(ASSIGNED TASK) An exact copy of every record is needed, with all pictures omitted.

===== RECORD SET =====

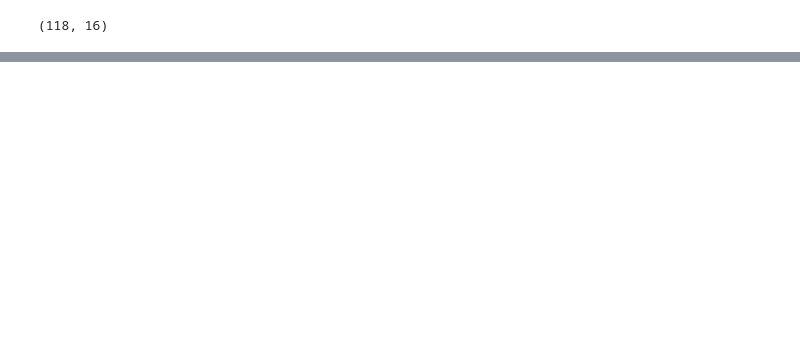
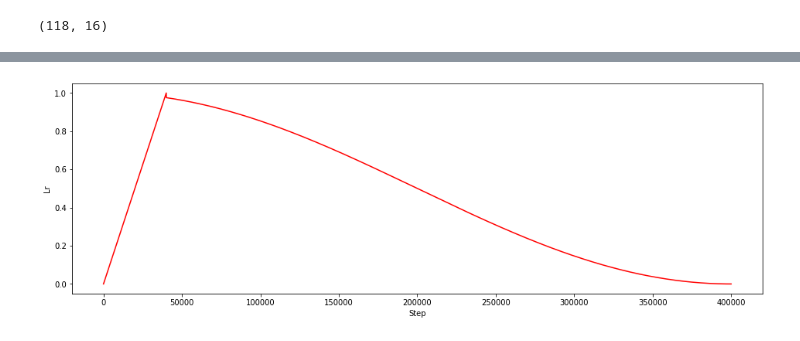
Before and after one commit to wonbeomjang/CAU54161-Machine-learning-class, a Jupyter notebook: Assignment_06/Assignment_06.ipynb, the cells around one changed output, grey strips where cells are left out. Cells and saved outputs as stored; diff of their text form; code cells hidden in the pictures; blank space fills up the shorter version.

```diff
--- a/Assignment_06/Assignment_06.ipynb
+++ b/Assignment_06/Assignment_06.ipynb
@@ -116,0 +132,8 @@ plt.show()
+# %%
+plt.figure(figsize=(16, 5))
+plt.plot(lrs, c='r')
+plt.ylabel('Lr')
+plt.xlabel('Step')
+plt.show()
+# %% [output]
+[figure, added]
```
Also changed, not shown: parts of 6 cells of this notebook.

=====

(RESPONSE TO THIS TASK)
Before and after one commit to wonbeomjang/CAU54161-Machine-learning-class, a Jupyter notebook: Assignment_06/Assignment_06.ipynb, the cells around one changed output, grey strips where cells are left out. Cells and saved outputs as stored; diff of their text form; code cells hidden in the pictures; blank space fills up the shorter version.

```diff
--- a/Assignment_06/Assignment_06.ipynb
+++ b/Assignment_06/Assignment_06.ipynb
@@ -116,0 +132,8 @@ plt.show()
+# %%
+plt.figure(figsize=(16, 5))
+plt.plot(lrs, c='r')
+plt.ylabel('Lr')
+plt.xlabel('Step')
+plt.show()
+# %% [output]
+[figure, added]
```
Also changed, not shown: parts of 6 cells of this notebook.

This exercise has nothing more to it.